Another matter is not entirely clear: at least not to me. When the inquiry finally delivers its report, it is delivered to the Prime Minister. What is the process to be after delivery to the PM? Will the report then be published warts and all or will there be some form of scrutiny within government and a redacted or gisted version published? I hope not. Certainly, a debate in Parliament was promised at the time the inquiry was opened.
How valuable will the report actually be?
In his opening remarks to the Inquiry, Sir John Chilcot outlined the terms of reference.
"It will consider the period from the summer of 2001 to the end of July
2009, embracing the run-up to the conflict in Iraq, the military action
and its aftermath. We will, therefore, be considering the United
Kingdom’s involvement in Iraq, including the way decisions were made and
actions taken, to establish as accurately and reliably as possible what
happened, and to identify the lessons that can be learned. Now, those
lessons will help to ensure that if we face similar situations in future
the Government of the day will be best equipped to respond to those
situations in the most effective manner, in the interests of the
The decision-making relating to military involvement in Iraq was taken in the years 2001 to 2003. The organisation of government and the ways in which it operates will not have remained static in the years since then. Any lessons offered by Chilcot will have to be applied to what might be a rather different system. Response to "similar situations in the future" would have to be on the basis of a plan or procedure based on government as it is NOW and any contingency plan would need to have very clear lines of responsibility for decision-making. One hopes that such a plan is already in place and that it would be reviewed in the light of the Chilcot report.
Also, there should perhaps be some form of Parliamentary scrutiny of implementation of the Chilcot report rather than it being left just to the executive to tell us that "lessons have been learned." Expenditure well in excess of £10m demands nothing less.

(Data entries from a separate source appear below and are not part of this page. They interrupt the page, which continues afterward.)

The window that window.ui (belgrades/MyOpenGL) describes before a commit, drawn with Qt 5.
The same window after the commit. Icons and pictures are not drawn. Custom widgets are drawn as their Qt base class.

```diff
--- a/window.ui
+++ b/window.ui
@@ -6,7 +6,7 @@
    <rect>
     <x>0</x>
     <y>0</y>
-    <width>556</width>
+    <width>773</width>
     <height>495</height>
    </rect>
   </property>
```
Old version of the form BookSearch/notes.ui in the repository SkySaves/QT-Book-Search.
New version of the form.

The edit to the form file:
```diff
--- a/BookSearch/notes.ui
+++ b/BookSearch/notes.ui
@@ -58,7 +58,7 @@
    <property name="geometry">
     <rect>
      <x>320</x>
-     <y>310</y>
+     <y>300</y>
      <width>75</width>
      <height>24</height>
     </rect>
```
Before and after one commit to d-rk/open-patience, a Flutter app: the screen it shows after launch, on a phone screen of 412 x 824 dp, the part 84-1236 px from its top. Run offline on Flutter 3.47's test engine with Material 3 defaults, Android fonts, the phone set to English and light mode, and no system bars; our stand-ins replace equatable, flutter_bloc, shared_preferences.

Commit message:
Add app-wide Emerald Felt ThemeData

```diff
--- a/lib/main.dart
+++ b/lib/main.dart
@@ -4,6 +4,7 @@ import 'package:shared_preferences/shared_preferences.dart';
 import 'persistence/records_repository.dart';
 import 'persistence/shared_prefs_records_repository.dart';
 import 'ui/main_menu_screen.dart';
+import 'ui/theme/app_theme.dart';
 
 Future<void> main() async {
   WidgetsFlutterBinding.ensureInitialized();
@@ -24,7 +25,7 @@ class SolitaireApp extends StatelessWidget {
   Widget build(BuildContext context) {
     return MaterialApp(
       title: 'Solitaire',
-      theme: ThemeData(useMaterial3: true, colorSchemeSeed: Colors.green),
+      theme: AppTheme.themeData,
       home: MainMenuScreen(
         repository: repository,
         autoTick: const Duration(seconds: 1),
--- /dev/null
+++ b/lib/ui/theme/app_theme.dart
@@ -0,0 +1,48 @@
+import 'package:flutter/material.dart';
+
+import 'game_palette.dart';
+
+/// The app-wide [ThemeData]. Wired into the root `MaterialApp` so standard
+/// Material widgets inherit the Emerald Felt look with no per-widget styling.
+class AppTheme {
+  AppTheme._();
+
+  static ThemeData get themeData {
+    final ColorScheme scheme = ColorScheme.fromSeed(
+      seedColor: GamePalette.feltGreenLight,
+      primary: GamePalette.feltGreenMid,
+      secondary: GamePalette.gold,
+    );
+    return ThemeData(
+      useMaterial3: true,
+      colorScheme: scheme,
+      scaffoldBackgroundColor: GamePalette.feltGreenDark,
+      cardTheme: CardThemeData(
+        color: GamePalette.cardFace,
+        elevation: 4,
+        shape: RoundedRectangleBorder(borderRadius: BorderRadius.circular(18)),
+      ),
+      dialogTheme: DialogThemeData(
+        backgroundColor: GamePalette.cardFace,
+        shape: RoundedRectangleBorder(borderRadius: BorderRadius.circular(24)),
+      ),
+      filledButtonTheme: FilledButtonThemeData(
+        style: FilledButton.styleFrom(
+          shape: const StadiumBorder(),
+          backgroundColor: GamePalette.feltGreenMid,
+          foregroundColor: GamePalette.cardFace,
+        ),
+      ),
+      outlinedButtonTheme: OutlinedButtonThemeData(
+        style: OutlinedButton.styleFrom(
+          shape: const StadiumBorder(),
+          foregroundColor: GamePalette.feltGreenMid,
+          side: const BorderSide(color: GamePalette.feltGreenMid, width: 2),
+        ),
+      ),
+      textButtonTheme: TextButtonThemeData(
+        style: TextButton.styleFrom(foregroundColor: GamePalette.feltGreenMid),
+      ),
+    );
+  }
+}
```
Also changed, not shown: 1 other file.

Chilcot indicated that his inquiry would look at the legality of the war. This remains a controversial and difficult question and the Iraq Inquiry will not be able to give a legally authoritative answer. That is because the inquiry is not a court of law with appropriate jurisdiction to declare on such matters. It may be that only the International Court of Justice has such authority. Having said this, there is no reason that I can see why the inquiry should avoid matters such as the processes by which government obtains legal advice on such weighty matters. If those processes can be improved then so much the better.
Malcolm N. Shaw (International Law 7th Edition 2014) wrote:
"The legal basis for action in Iraq was deemed to rest upon the 'combined effect of Resolutions 678, 687 and 1441.' Resolution 1441 (2002) inter alia recognised that Iraq's non-compliance with Council resolutions and proliferation of weapons of mass destruction posed a threat to peace and international security and recalled that resolution 678 authorised member states to use all necessary means to restore international peace and security. Citing Chapter VII, the resolution decided that Iraq was and remained in material breach of resolutions including 687 and Iraq was given a 'final opportunity to comply with its disarmament obligations under relevant resolutions of the Council' and established an enhanced inspection regime.
Subsequent events, however, revealed Iraqi deficiencies in complying with the resolution. The Security Council was divided on the need for a follow-up resolution to 1441 in order for force to be used. On 20th March 2003 military operations commenced. Resolution 1441 was intended as a final opportunity and it was provided that serious consequences would ensue upon Iraq's failure to comply. However, whether this amounts to a justification in international law for the US and UK to use force in the face of the opposition of other security council members remains controversial."
Head of Legal Blog - 27th January 2010 - The legality of the Iraq War.